Neon Tsunami

Nested route model binding in Laravel

September 21, 2016

I'm a big fan of route model binding in Laravel, and have been using it since it was first introduced. I was very excited when it later became standard with implicit route model binding in 5.2. There is just one issue that route model binding brings that is easily solved by the alternative, fetching models yourself in the action. Let's use an example of fetching a user's post.

public function show($userId, $postId)
{
    $user = App\User::findOrFail($userId);

    $post = $user->posts()->findOrFail($postId);

    //
}

In this example because you fetch the post through the user's posts() association you can be sure that you're getting the post that belongs to the user. Of course in a real-world example for this sort of association you might instead consider authorization, but it's a simple solution of how to fetch a nested (or "belongs to") model.

Let's have a look at how it looks with route model binding. By default route model binding is going to be done with the model's ID, so it's going to fetch the correct model for you, but you might still want to fetch it through the association to confirm it's correct.

public function show(User $user, Post $post)
{
    // We can't be sure that the post belongs to the user, so shall
    // we re-fetch the model through the association?
    $post = $user->posts()->findOrFail($post->id);

    //
}

This isn't all too bad, however where it gets complex is when you aren't using model IDs as the route parameter. What if our Post model used a slug for URLs, and that slug didn't need to be unique globally - just unique to that user?

class Post extends Eloquent
{
    /**
     * Get the route key for the model.
     *
     * @return string
     */
    public function getRouteKeyName()
    {
        return 'slug';
    }
}

Now with route model binding - we can't be sure that the correct model has been fetched. If there are multiple posts with the same slug it's just going to get the first - it's "blissfully" unaware of the association. You might compensate for this by refetching the post using the slug through the association.
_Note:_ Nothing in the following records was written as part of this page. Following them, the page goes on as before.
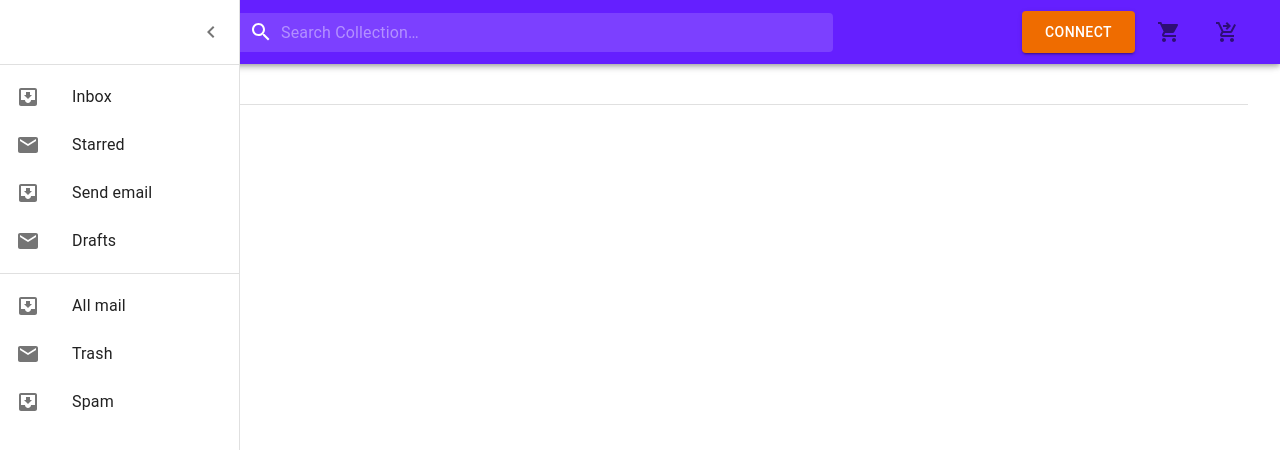
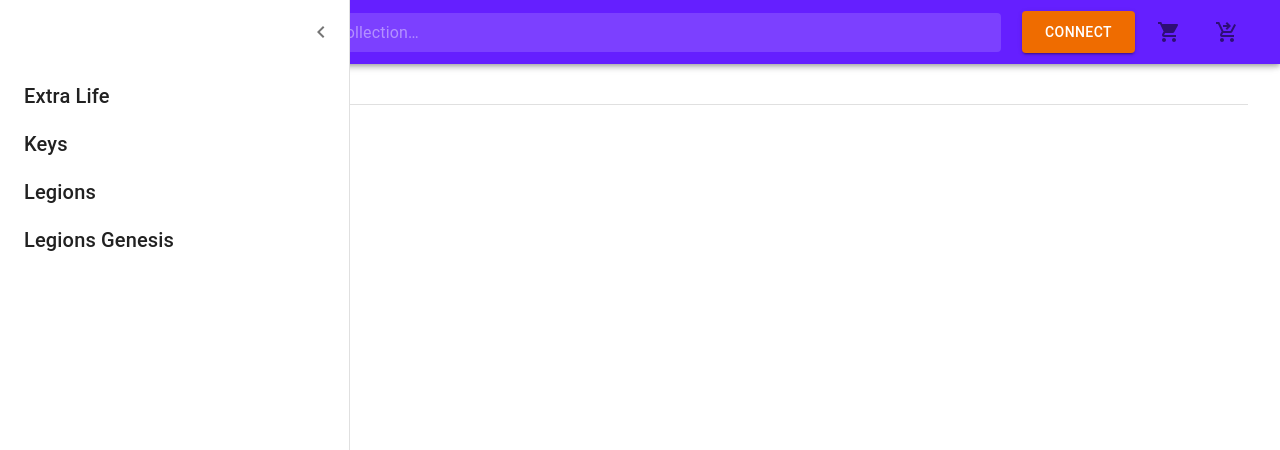
Before and after one commit to karmabadger/smolswap-frontend-vite, a React (Vite) app: page /checkout in a window 1280 px wide. Both pictures are taken after a click on the button 32 px from the left and 32 px from the top of the page. Shown: the top 450 px of the page. Built offline with nearby package versions, Linux system fonts and the light colour scheme; what web3modal would draw is missing.

Commit message:
fixed search bar

```diff
--- a/package.json
+++ b/package.json
@@ -21,6 +21,7 @@
     "react-dom": "^17.0.2",
     "react-router-dom": "^6.2.1",
     "react-window": "^1.8.6",
+    "react-window-infinite-loader": "^1.0.7",
     "rollup-plugin-polyfill-node": "^0.8.0",
     "walletlink": "^2.4.1",
     "web3modal": "^1.9.5"
--- a/src/App/components/Navbar/Drawer/NavbarDrawer.jsx
+++ b/src/App/components/Navbar/Drawer/NavbarDrawer.jsx
@@ -11,7 +11,10 @@ import ListItem from "@mui/material/ListItem";
 import ListItemIcon from "@mui/material/ListItemIcon";
 import ListItemText from "@mui/material/ListItemText";
 import InboxIcon from "@mui/icons-material/MoveToInbox";
+import Typography from "@mui/material/Typography";
 
+// import { Link } from "react-router-dom";
+import Link from '@mui/material/Link';
 
 const DrawerHeader = styled("div")(({ theme }) => ({
     display: "flex",
@@ -47,25 +50,17 @@ const NavbarDrawer = ({ open, handleDrawerClose, drawerWidth }) => {
                 )}
             </IconButton>
         </DrawerHeader>
-        <Divider />
         <List>
-            {["Inbox", "Starred", "Send email", "Drafts"].map((text, index) => (
-                <ListItem button key={text}>
-                    <ListItemIcon>
-                        {index % 2 === 0 ? <InboxIcon /> : <MailIcon />}
-                    </ListItemIcon>
-                    <ListItemText primary={text} />
-                </ListItem>
-            ))}
-        </List>
-        <Divider />
-        <List>
-            {["All mail", "Trash", "Spam"].map((text, index) => (
-                <ListItem button key={text}>
-                    <ListItemIcon>
-                        {index % 2 === 0 ? <InboxIcon /> : <MailIcon />}
-                    </ListItemIcon>
-                    <ListItemText primary={text} />
+            {["Extra Life", "Keys", "Legions", "Legions Genesis"].map((text, index) => (
+                <ListItem
+                    button
+                    sx={{ px: "24px" }}
+                    key={text}>
+                    <Link href="/#" underline="none" color="text.primary">
+                        <Typography variant="h6">
+                            {text}
+                        </Typography>
+                    </Link>
                 </ListItem>
             ))}
         </List>
--- a/src/App/components/Navbar/LeftSide/SearchBar/SearchBar.jsx
+++ b/src/App/components/Navbar/LeftSide/SearchBar/SearchBar.jsx
@@ -1,9 +1,17 @@
+import { useState, useEffect, useRef } from "react";
+
 import SearchIcon from "@mui/icons-material/Search";
 import { styled, useTheme, alpha } from "@mui/material/styles";
 import InputBase from "@mui/material/InputBase";
+import ClickAwayListener from '@mui/material/ClickAwayListener';
+import Popper from '@mui/material/Popper';
+import Box from '@mui/material/Box';
+import Typography from '@mui/material/Typography';
+import VirtualizedList from "./VirtualizedList/VirtualizedList";
+
 
 const Search = styled("div")(({ theme }) => ({
-    maxWidth: "600px",
+    maxWidth: "800px",
     flexGrow: 1,
     position: "relative",
     borderRadius: theme.shape.borderRadius,
@@ -32,6 +40,7 @@ const SearchIconWrapper = styled("div")(({ theme }) => ({
 
 const StyledInputBase = styled(InputBase)(({ theme }) => ({
     color: "inherit",
+    width: "100%",
     "& .MuiInputBase-input": {
         padding: theme.spacing(1, 1, 1, 0),
         // vertical padding + font size from searchIcon
@@ -44,16 +53,54 @@ const StyledInputBase = styled(InputBase)(({ theme }) => ({
     }
 }));
 
+const StyledPopper = styled(Popper)(({ theme }) => ({
+    zIndex: theme.zIndex.modal
+}));
+
 export default function ({ }) {
+    const [anchorEl, setAnchorEl] = useState(null);
+    const [open, setOpen] = useState(false);
+
+    const theme = useTheme();
+
+    const handleClick = (event) => {
+        setOpen(true);
+        setAnchorEl(event.currentTarget);
+    };
+
+    const handleOnClickAway = (e) => {
+        setOpen(false);
+    };
+
+    const id = open ? 'simple-popper' : undefined;
+
     return (
         <Search>
+            <ClickAwayListener onClickAway={handleOnClickAway}>
+                <Box
+                    sx={{
+                        width: "100%",
+                        height: "100%",
+                    }}>
                     <SearchIconWrapper>
                         <SearchIcon />
                     </SearchIconWrapper>
                     <StyledInputBase
                         placeholder="Search Collection…"
                         inputProps={{ "aria-label": "search" }}
+                        onClick={handleClick}
                     />
+                    <StyledPopper
+                        id={id}
+                        open={open}
+                        anchorEl={anchorEl}
+                        placement="bottom-start"
+                        elevation={24}
+                    >
+                        <VirtualizedList />
+                    </StyledPopper>
+                </Box>
+            </ClickAwayListener>
         </Search>
     )
 }
--- /dev/null
+++ b/src/App/components/Navbar/LeftSide/SearchBar/VirtualizedList/VirtualizedList.jsx
@@ -0,0 +1,52 @@
+import { useState } from 'react';
+import Box from '@mui/material/Box';
+import ListItem from '@mui/material/ListItem';
+import ListItemButton from '@mui/material/ListItemButton';
+import ListItemText from '@mui/material/ListItemText';
+import ClickAwayListener from '@mui/material/ClickAwayListener';
+import SearchIcon from '@mui/icons-material/Search';
+import InputAdornment from '@mui/material/InputAdornment';
+import TextField from '@mui/material/TextField';
+
+import { VariableSizeList } from 'react-window';
+
+const getItemSize = (index) => {
+    return 46;
+};
+function renderRow(props) {
+    const { index, style } = props;
+
+    return (
+        <ListItem style={style} key={index} component="div" disablePadding>
+            <ListItemButton>
+                <ListItemText primary={`Item ${index + 1}`} />
+            </ListItemButton>
+        </ListItem>
+    );
+}
+
+function VirtualizedList() {
+    return (
+        <Box
+            style={{ margin: '0px' }}
+            sx={{
+                margin: '0px',
+                width: '400px',
+                height: 400,
+                bgcolor: 'background.paper',
+            }}
+        >
+            <VariableSizeList
+                height={400}
+                width="100%"
+                itemSize={getItemSize}
+                itemCount={200}
+            // overscanCount={5}
+            >
+                {renderRow}
+            </VariableSizeList>
+        </Box>
+    );
+}
+
+export default VirtualizedList;
--- a/src/App/components/Navbar/Navbar.jsx
+++ b/src/App/components/Navbar/Navbar.jsx
@@ -13,7 +13,7 @@ import RightSideBox from './RightSide/RightSideBox';
 import LeftSideBox from './LeftSide/LeftSideBox';
 import NavbarDrawer from './Drawer/NavbarDrawer';
 
-const drawerWidth = 240;
+const drawerWidth = 350;
 
 const AppBar = styled(MuiAppBar, {
     shouldForwardProp: (prop) => prop !== "open"
--- a/src/App/routes/Collections/SearchBar/SearchBar.jsx
+++ b/src/App/routes/Collections/SearchBar/SearchBar.jsx
@@ -10,44 +10,8 @@ import TextField from '@mui/material/TextField';
 
 import { VariableSizeList } from 'react-window';
 
-const getItemSize = (index) => {
-    return 46;
-};
-function renderRow(props) {
-    const { index, style } = props;
+import VirtualizedList from './VirtualizedList/VirtualizedList';
 
-    return (
-        <ListItem style={style} key={index} component="div" disablePadding>
-            <ListItemButton>
-                <ListItemText primary={`Item ${index + 1}`} />
-            </ListItemButton>
-        </ListItem>
-    );
-}
-
-function VirtualizedList() {
-    return (
-        <Box
-            style={{ margin: '0px' }}
-            sx={{
-                margin: '0px',
-                width: '100%',
-                height: 400,
-                bgcolor: 'background.paper',
-            }}
-        >
-            <VariableSizeList
-                height={400}
-                width="100%"
-                itemSize={getItemSize}
-                itemCount={200}
-            // overscanCount={5}
-            >
-                {renderRow}
-            </VariableSizeList>
-        </Box>
-    );
-}
 
 const SearchBar = () => {
     const options = [
@@ -66,7 +30,7 @@ const SearchBar = () => {
         setOpen(true);
     };
     const handleClickAway = () => {
-        console.log('closing..');
+        // console.log('closing..');
         setOpen(false);
     };
 
--- /dev/null
+++ b/src/App/routes/Collections/SearchBar/VirtualizedList/VirtualizedList.jsx
@@ -0,0 +1,52 @@
+import { useState } from 'react';
+import Box from '@mui/material/Box';
+import ListItem from '@mui/material/ListItem';
+import ListItemButton from '@mui/material/ListItemButton';
+import ListItemText from '@mui/material/ListItemText';
+import ClickAwayListener from '@mui/material/ClickAwayListener';
+import SearchIcon from '@mui/icons-material/Search';
+import InputAdornment from '@mui/material/InputAdornment';
+import TextField from '@mui/material/TextField';
+
+import { VariableSizeList } from 'react-window';
+
+const getItemSize = (index) => {
+    return 46;
+};
+function renderRow(props) {
+    const { index, style } = props;
+
+    return (
+        <ListItem style={style} key={index} component="div" disablePadding>
+            <ListItemButton>
+                <ListItemText primary={`Item ${index + 1}`} />
+            </ListItemButton>
+        </ListItem>
+    );
+}
+
+function VirtualizedList() {
+    return (
+        <Box
+            style={{ margin: '0px' }}
+            sx={{
+                margin: '0px',
+                width: '100%',
+                height: 400,
+                bgcolor: 'background.paper',
+            }}
+        >
+            <VariableSizeList
+                height={400}
+                width="100%"
+                itemSize={getItemSize}
+                itemCount={200}
+            // overscanCount={5}
+            >
+                {renderRow}
+            </VariableSizeList>
+        </Box>
+    );
+}
+
+export default VirtualizedList;
--- a/src/App/routes/Collections/index.jsx
+++ b/src/App/routes/Collections/index.jsx
@@ -84,9 +84,9 @@ const Collections = (props) => {
                             </Typography>
                         </Box>
                         <Box id="search-chips-box" sx={{ display: "flex", flexDirection: "row", gap: "8px" }}>
-                            <Chip label="Deletable" onDelete={() => { console.info('You clicked the delete icon.'); }} />
-                            <Chip label="Deletable" onDelete={() => { console.info('You clicked the delete icon.'); }} />
-                            <Chip label="Deletable" onDelete={() => { console.info('You clicked the delete icon.'); }} />
+                            <Chip label="Deletable" color="secondary" onDelete={() => { console.info('You clicked the delete icon.'); }} />
+                            <Chip label="Deletable" color="secondary" onDelete={() => { console.info('You clicked the delete icon.'); }} />
+                            <Chip label="Deletable" color="secondary" onDelete={() => { console.info('You clicked the delete icon.'); }} />
                         </Box>
                     </Box>
                     <Box id="collection-grid-main-box">
```
Also changed, not shown: 1 other file (tests, documents, lock files or other folders). Lines whose indentation alone changed are shown as unchanged.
public function show(User $user, Post $post)
{
    // We can't be sure that the correct post was selected by the slug,
    // so we'll re-fetch it through the user's association.
    $post = $user->posts()->where('slug', $post->slug)->firstOrFail();

    //
}
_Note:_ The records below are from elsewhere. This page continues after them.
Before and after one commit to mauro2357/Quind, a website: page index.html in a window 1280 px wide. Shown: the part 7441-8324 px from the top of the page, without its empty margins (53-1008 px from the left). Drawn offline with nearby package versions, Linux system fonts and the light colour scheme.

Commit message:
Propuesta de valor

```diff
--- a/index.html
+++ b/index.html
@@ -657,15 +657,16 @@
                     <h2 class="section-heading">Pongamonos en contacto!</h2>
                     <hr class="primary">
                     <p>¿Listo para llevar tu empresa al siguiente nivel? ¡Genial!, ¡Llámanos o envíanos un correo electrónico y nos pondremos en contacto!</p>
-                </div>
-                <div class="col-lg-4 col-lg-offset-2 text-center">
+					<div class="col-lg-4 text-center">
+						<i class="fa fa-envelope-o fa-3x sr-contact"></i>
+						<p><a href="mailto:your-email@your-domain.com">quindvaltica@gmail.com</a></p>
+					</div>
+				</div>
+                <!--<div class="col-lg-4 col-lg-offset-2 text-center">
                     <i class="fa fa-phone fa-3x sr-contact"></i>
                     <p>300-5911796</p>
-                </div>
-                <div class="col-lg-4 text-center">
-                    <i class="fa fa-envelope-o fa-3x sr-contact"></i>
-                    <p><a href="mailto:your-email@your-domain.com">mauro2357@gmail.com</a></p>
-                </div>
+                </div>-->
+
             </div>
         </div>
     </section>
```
However we don't want to have to go through the entire site, always re-fetching the model through an association to make sure we're getting the right one. It's brittle and bound to be missed in some places. There's a better way - we can sort it out in the RouteServiceProvider with a manual binding.

Route::bind('post', function ($value, $route) {
    if ($user = $route->parameter('user')) {
        return $user->posts()->where('slug', $value)->firstOrFail();
    }
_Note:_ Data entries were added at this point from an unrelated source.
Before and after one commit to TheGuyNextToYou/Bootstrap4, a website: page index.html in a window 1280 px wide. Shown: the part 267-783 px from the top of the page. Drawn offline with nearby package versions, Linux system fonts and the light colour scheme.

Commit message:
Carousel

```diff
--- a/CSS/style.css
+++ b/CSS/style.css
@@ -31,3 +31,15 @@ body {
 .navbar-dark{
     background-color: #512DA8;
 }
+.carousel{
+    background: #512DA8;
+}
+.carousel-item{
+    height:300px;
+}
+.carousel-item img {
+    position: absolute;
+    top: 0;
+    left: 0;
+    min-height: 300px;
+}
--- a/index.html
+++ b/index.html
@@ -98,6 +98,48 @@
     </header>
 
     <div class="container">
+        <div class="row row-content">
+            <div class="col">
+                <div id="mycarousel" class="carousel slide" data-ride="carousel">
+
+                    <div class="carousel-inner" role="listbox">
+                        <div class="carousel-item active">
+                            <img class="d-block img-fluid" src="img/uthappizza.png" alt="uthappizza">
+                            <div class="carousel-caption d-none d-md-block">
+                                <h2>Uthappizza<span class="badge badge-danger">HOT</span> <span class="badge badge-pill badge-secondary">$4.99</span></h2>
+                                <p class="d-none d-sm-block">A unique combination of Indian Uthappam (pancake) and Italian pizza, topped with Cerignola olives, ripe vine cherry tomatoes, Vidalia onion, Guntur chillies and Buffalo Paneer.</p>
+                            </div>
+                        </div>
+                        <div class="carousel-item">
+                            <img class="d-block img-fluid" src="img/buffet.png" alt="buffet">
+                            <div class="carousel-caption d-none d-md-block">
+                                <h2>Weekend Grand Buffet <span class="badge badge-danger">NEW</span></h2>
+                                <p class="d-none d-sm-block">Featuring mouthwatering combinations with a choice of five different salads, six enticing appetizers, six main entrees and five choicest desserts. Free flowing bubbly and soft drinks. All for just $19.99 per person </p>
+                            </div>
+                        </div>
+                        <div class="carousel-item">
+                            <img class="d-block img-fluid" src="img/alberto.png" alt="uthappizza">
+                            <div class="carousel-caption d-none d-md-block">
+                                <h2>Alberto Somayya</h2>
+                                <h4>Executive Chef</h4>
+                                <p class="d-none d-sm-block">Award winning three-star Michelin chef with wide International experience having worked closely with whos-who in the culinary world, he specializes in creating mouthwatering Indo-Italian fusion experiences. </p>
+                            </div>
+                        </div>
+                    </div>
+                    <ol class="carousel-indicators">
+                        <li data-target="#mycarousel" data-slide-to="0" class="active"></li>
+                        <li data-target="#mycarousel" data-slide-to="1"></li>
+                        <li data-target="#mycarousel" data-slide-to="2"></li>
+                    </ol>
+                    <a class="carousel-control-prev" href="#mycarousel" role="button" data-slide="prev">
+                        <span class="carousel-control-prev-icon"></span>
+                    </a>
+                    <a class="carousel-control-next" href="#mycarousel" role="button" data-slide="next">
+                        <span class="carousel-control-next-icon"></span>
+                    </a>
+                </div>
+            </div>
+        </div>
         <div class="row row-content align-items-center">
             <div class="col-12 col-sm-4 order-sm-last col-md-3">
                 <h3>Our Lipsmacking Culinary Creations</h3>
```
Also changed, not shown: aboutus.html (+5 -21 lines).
    return \App\Post::where('slug', $value)->firstOrFail();
});

With this, whenever Laravel tries to perform a model binding on a route it will first check to see if the route has a user parameter, and if so it will use it to correctly scope the model lookup. Now we're back to a nice clean model action without any crap.

public function show(User $user, Post $post)
{
    //
}

A blog about Laravel & Rails, written by Dwight Watson.